Barenboim keeps these developments in context with feather-light playing still harking back to the 18th century but now increasing the weight and power of his playing to bring out the additional drama inherent in the music. This continues to prepare the listener for what is yet to come in Beethoven's final and most introspectively and emotionally complex period. However, Barenboim's generally lighter and fleeter approach compared to his Berlin set is all to the advantage of delivering extra drama and excitement which still manages to keep one foot just about touching the previous compositional method.
The filmic interpretation that Barenboim was seeking in order to draw out the structure is illustrated, for example, by the prolonged view of the pianist seen at a distance through the space of the raised piano lid in sonata 14 for example. No finger-work, as the view imperceptibly closes in throughout the first movement of the sonata emphasising the calm simplicity of the movement. Sonatas 19 and 20 are filmed in a bare room with white and unadorned rooms and with bight lighting. This simplicity reflects the simplicity of these earlier works. The Waldstein sonata (21), on the other hand, is set in a highly ornamented room of considerable complexity. To emphasise the contrast of content in the middle movement, the room is plunged into virtual darkness with streaks of highlighting similar to high contrasted paintings of Dutch interiors. The last movement brings a return to lighting as the mood lifts. These observations are offered as examples of the director's attempts to match the structures of the music visually as requested by Barenboim.
This entire series is a fine effort in my opinion. Barenboim was at his performing peak and he had a musical director who attempted to convey something other than finger-work or facial expressions as Barenboim required. The recording was at the best level possible at the time and has been enhanced to the best level available today. It deserves our gratitude rather than our criticism.
I would suggest that these discs constitute a very major series which justifies the time, effort and cost of the work involved. Viewers just have to show a little understanding of the technical constraints and the concepts attempted. If they can then I would suggest that this may well be worth serious consideration. It offers a very different filming concept and set of interpretations compared to the later Berlin set recorded at a series of `live' concerts and out of chronological order.

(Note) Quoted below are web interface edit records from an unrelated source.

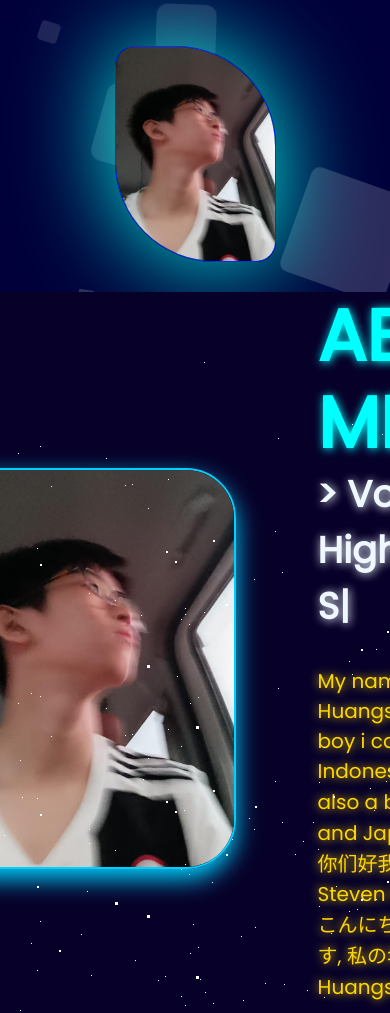
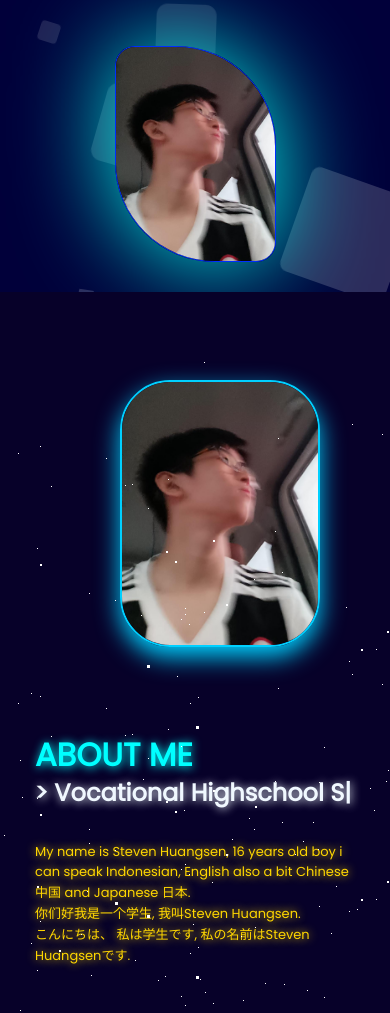
Before and after one commit to Lopn17/stev_hgsn-portofolio, a plain HTML site: page index.html in a window 390 px wide. Shown: the part 552-1565 px from the top of the page. Drawn offline with nearby package versions, Linux system fonts and the light colour scheme.

Commit message:
Update home.css

```diff
--- a/home.css
+++ b/home.css
@@ -282,23 +282,28 @@ header nav .active{
 /* about */
 
 .about{
+    flex-wrap: wrap; /* Ensures content wraps on small screens */
     display: flex;
     justify-content: center;
     align-items: center;
     gap: 2rem;
     z-index: 2;
     min-height: 90vh;
+    padding: 20px;
+    text-align: center;
 }
 
 .about-img img{
     width: 300px;
     margin-top: 50px;
     margin-bottom: 50px;
+    max-width: 100%; /* Ensures the image scales properly */
     margin-left: 100px;
     margin-right: 50px;
-    border-radius: 50px 50px 50px 50px;
+    border-radius: 50px;
     border: 2px solid #00d0ff;
     box-shadow: 0px 10px 25px #00d0ff;
+    transition: 0.3s ease-in-out;
 }
 
 .about-img img:hover{
@@ -309,12 +314,14 @@ header nav .active{
 }
 
 .heading{
-    text-align: center;
+    text-align: left;
     font-size: 4.5rem;
 }
 
 .about-content{
     width: 700px;
+    text-align: left; /* Centering content for better responsiveness */
+    padding: 0 15px;
 }
 
 .about-content h2{
@@ -322,6 +329,11 @@ header nav .active{
     color: aqua;
     line-height: 1.2;
     text-shadow: 1px 1px 10px;
+}
+
+.heading {
+  text-align: left;
+  font-size: 4rem;
 }
 
 .about-content h3{
@@ -335,6 +347,82 @@ header nav .active{
     margin: 2rem 0 3rem;
     color: gold;
     text-shadow: 0px 0px 10px;
+}
+
+/* 🔹 RESPONSIVE DESIGN */
+@media (max-width: 1024px) {
+  .about {
+      flex-direction: column;
+      text-align: left;
+  }
+
+  .about-img img {
+      width: 250px;
+  }
+
+  .about-content {
+      width: 90%;
+  }
+
+  .heading {
+      font-size: 3rem;
+  }
+
+  .about-content h2 {
+      font-size: 2.5rem;
+  }
+
+  .about-content h3 {
+      font-size: 1.8rem;
+  }
+
+  .about-content p {
+      font-size: 16px;
+  }
+}
+
+@media (max-width: 768px) {
+  .about-content {
+      width: 100%;
+  }
+
+  .heading {
+      font-size: 2.8rem;
+  }
+
+  .about-content h2 {
+      font-size: 2.2rem;
+  }
+
+  .about-content h3 {
+      font-size: 1.6rem;
+  }
+
+  .about-content p {
+      font-size: 14px;
+  }
+}
+
+@media (max-width: 480px) {
+  .heading {
+      font-size: 2.4rem;
+  }
+
+  .about-content h2 {
+      font-size: 2rem;
+  }
+
+  .about-content h3 {
+      font-size: 1.5rem;
+  }
+
+  .about-content p {
+      font-size: 13px;
+  }
+
+  .about-img img {
+      width: 200px;
+  }
 }
 
 /* skills */
```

Some dialogue from the comments section that may offer further help:
Thank you very much for taking the time to detail these clarifications.
Daniel Léo Simpson

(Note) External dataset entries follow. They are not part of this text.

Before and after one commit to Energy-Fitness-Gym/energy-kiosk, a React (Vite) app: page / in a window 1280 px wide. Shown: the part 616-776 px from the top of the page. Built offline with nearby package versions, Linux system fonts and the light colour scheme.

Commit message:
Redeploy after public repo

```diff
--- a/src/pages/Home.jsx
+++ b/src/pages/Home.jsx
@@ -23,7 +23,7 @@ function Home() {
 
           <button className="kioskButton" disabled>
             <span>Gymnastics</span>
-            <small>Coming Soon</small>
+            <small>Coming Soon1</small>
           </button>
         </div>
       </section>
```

San Francisco (U.S. review)
I thought that you might like to know that before I buy a recording I now look through all the reviews to see if you have posted one. Your assessments and opinions are invaluable. Thank you. (US review)
I particularly like your format of review. They give the prospective purchaser an idea of the style of the playing and relevant comparisons. They are succinct. Keep up the good work! (UK review)
I'm sure there are many other serious collectors, besides myself, who wait for your synopsis and opinion before spending their hard-earned money on new releases...
Thank you (UK review)
I'd also add to this. When you in particular review a particular CD, I pay pretty close attention. I would say the characteristics of your reviews I value the most are the detail and general sense of balance and fairness that comes across. That's a great help. Thanks for taking the time on your reviews. (US review)